Freeing our literary imaginations from, among other things, the ''grip of the media,'' and limbering up our atrophied moral imagination are the demands of the hour. In both his book and in person, Bellow lambastes those who traffic in the communication business but fail to communicate, to stir others' sensibilities. ''Exposition is never the same as passionate dramatization or representation,'' he complains.
If anyone is in a position to criticize writers for their shortcomings of passion, it must be Bellow himself. He is highly regarded for his ability to mix the colloquial with the intellectual, the street language with the high-flown. He is a master at observing and preserving the energetic details while keeping his eye fixed on the grand plan. Men that were ''nutria-bearded,'' whose ''sharp teeth were clean,'' and who possessed a ''sort of doughnut fragrance'' mix freely with such lines as ''to recover the world that is buried under the debris of false description or nonexperience.''
All this, Bellow continues, ''because one takes it for granted that a human being is a body plus a brain.'' And the window of vulnerability opens when we are ''dominated by certain practical interests which are reflected in the economy, in gratification of material needs, in the ruling forces of American life.'' It is assumed that the things of the head and heart ''will just have to take care of themselves.''
One knows by his tone of voice that those lesser tangibles will not, and cannot, take care of themselves. They need to be nurtured, if nothing else. And for most of us, just recognizing those needs is difficult enough. He goes on. ''This is the century that has characterized itself with the word 'nihilism' . . . where the existence of good and evil has been questioned.'' It is obviously not an easy time to rejuvenate one's moral sensibilities. But that does not excuse us from the need to try.
To strive against these ways of thinking, to declare an attitude outdated and go beyond it, is what Bellow insists upon. He chooses his words carefully and answers slowly. ''It's quite possible that people could be sufficiently independent in spirit, (so) they would not accept the verdict on life (that has) become so common; that you're supposed to be idiotic if you don't accept it.
If you think for yourself and feel for yourself, you refuse to accept as victorious the account that's given you. . . .''If you think and feel for yourself, says Bellow, you will fill your life with more than you can know. Who will help point the way? ''That's what literature is about,'' he says. ''It separates itself from the prevailing account. That's what it's for.''
The late morning lesson seems just about through. The steam heat gives an impatient hiss. The desk chair creaks to its normal upright position; the hiking boots return to the floor. Bellow seems only slightly uncomfortable at having waxed eloquent for this hour. ''Let me explain something to you about writing a book,'' he cautions. He seems to want to temper his definitive statements of the morning. ''The book is supposed to speak for itself. D. H. Lawrence said in his studies of American literature, 'Trust the book.
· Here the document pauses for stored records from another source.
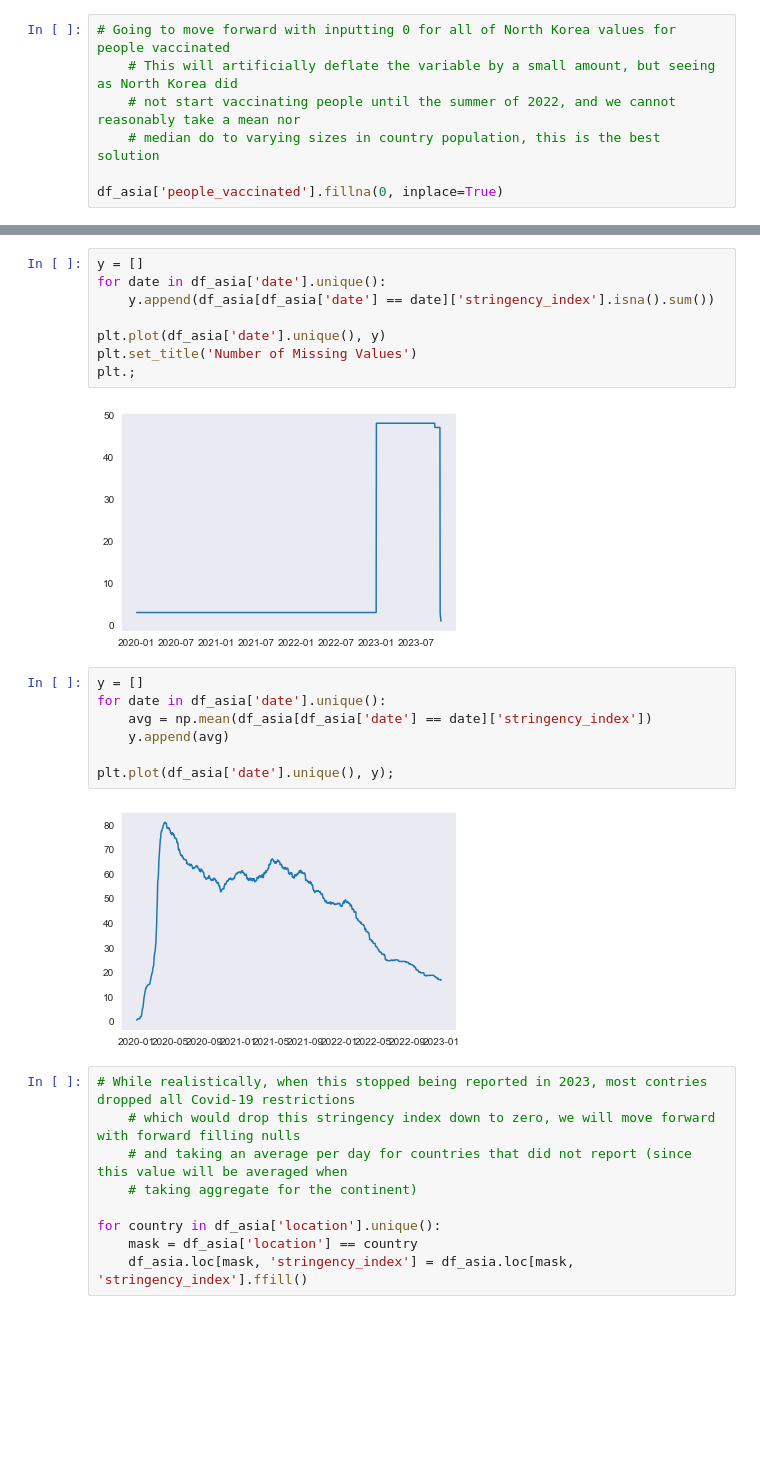
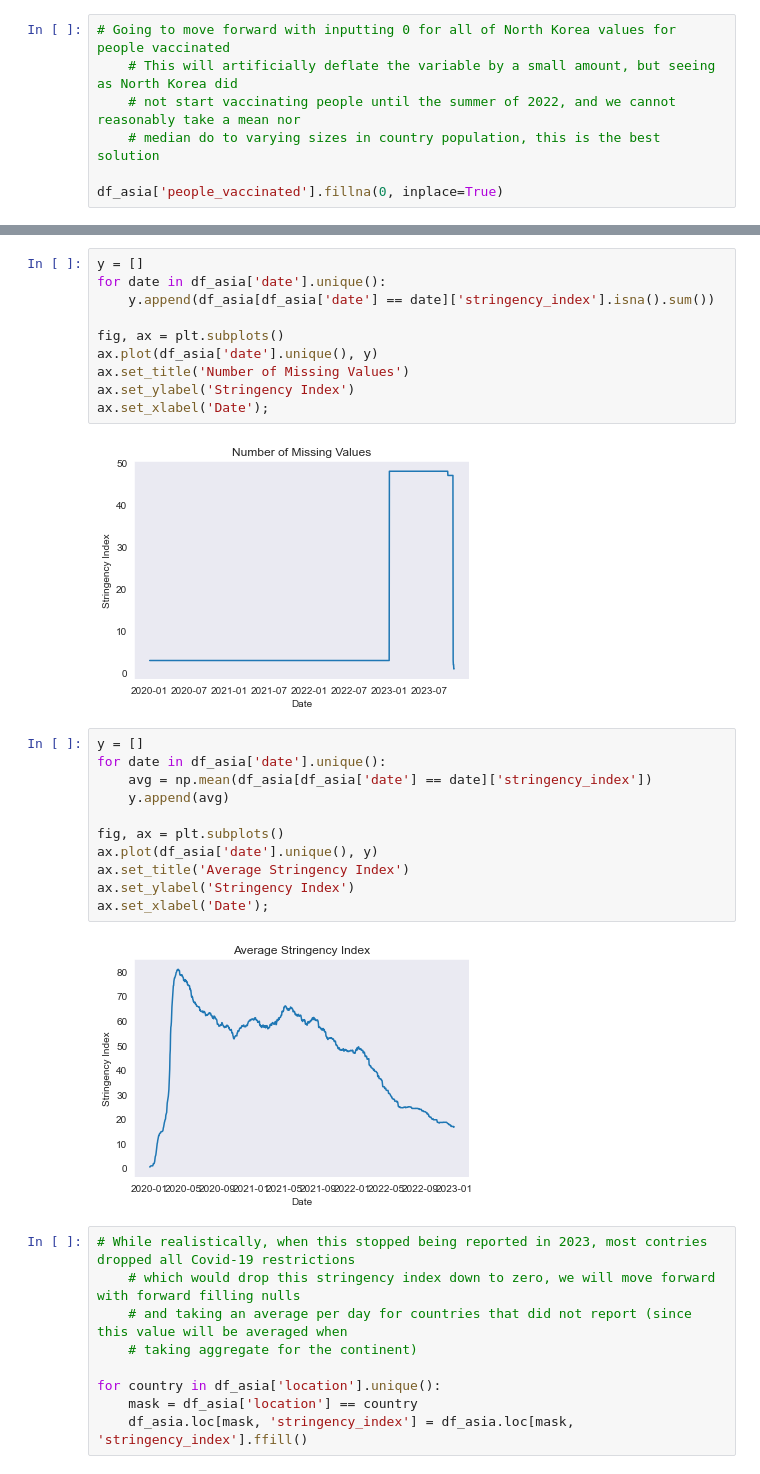
Before and after one commit to Bella3s/Covid-19-Time-Series-Modeling, a Jupyter notebook: index.ipynb, the cells around one changed output, grey strips where cells are left out. Cells and saved outputs as stored; diff of their text form; blank space fills up the shorter version.

```diff
--- a/index.ipynb
+++ b/index.ipynb
@@ -459,22 +446,28 @@ df_asia['stringency_index'].isna().sum()
 # %%
 y = []
 for date in df_asia['date'].unique():
     y.append(df_asia[df_asia['date'] == date]['stringency_index'].isna().sum())
 
-plt.plot(df_asia['date'].unique(), y)
-plt.set_title('Number of Missing Values')
-plt.;
+fig, ax = plt.subplots()
+ax.plot(df_asia['date'].unique(), y)
+ax.set_title('Number of Missing Values')
+ax.set_ylabel('Stringency Index')
+ax.set_xlabel('Date');
 # %% [output]
-[figure, old version]
+[figure, new version]
 # %%
 y = []
 for date in df_asia['date'].unique():
     avg = np.mean(df_asia[df_asia['date'] == date]['stringency_index'])
     y.append(avg)
 
-plt.plot(df_asia['date'].unique(), y);
+fig, ax = plt.subplots()
+ax.plot(df_asia['date'].unique(), y)
+ax.set_title('Average Stringency Index')
+ax.set_ylabel('Stringency Index')
+ax.set_xlabel('Date');
 # %% [output]
-[figure, old version]
+[figure, new version]
 # %%
 # While realistically, when this stopped being reported in 2023, most contries dropped all Covid-19 restrictions
     # which would drop this stringency index down to zero, we will move forward with forward filling nulls
```
Also changed, not shown: parts of 22 cells of this notebook.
Don't trust the writer.' ''
He lets this message sink in, then parts with this: ''The other thing I would like to mention is an old Midwestern saying: 'We don't shave here, we only lather. You get shaved across the street.' ''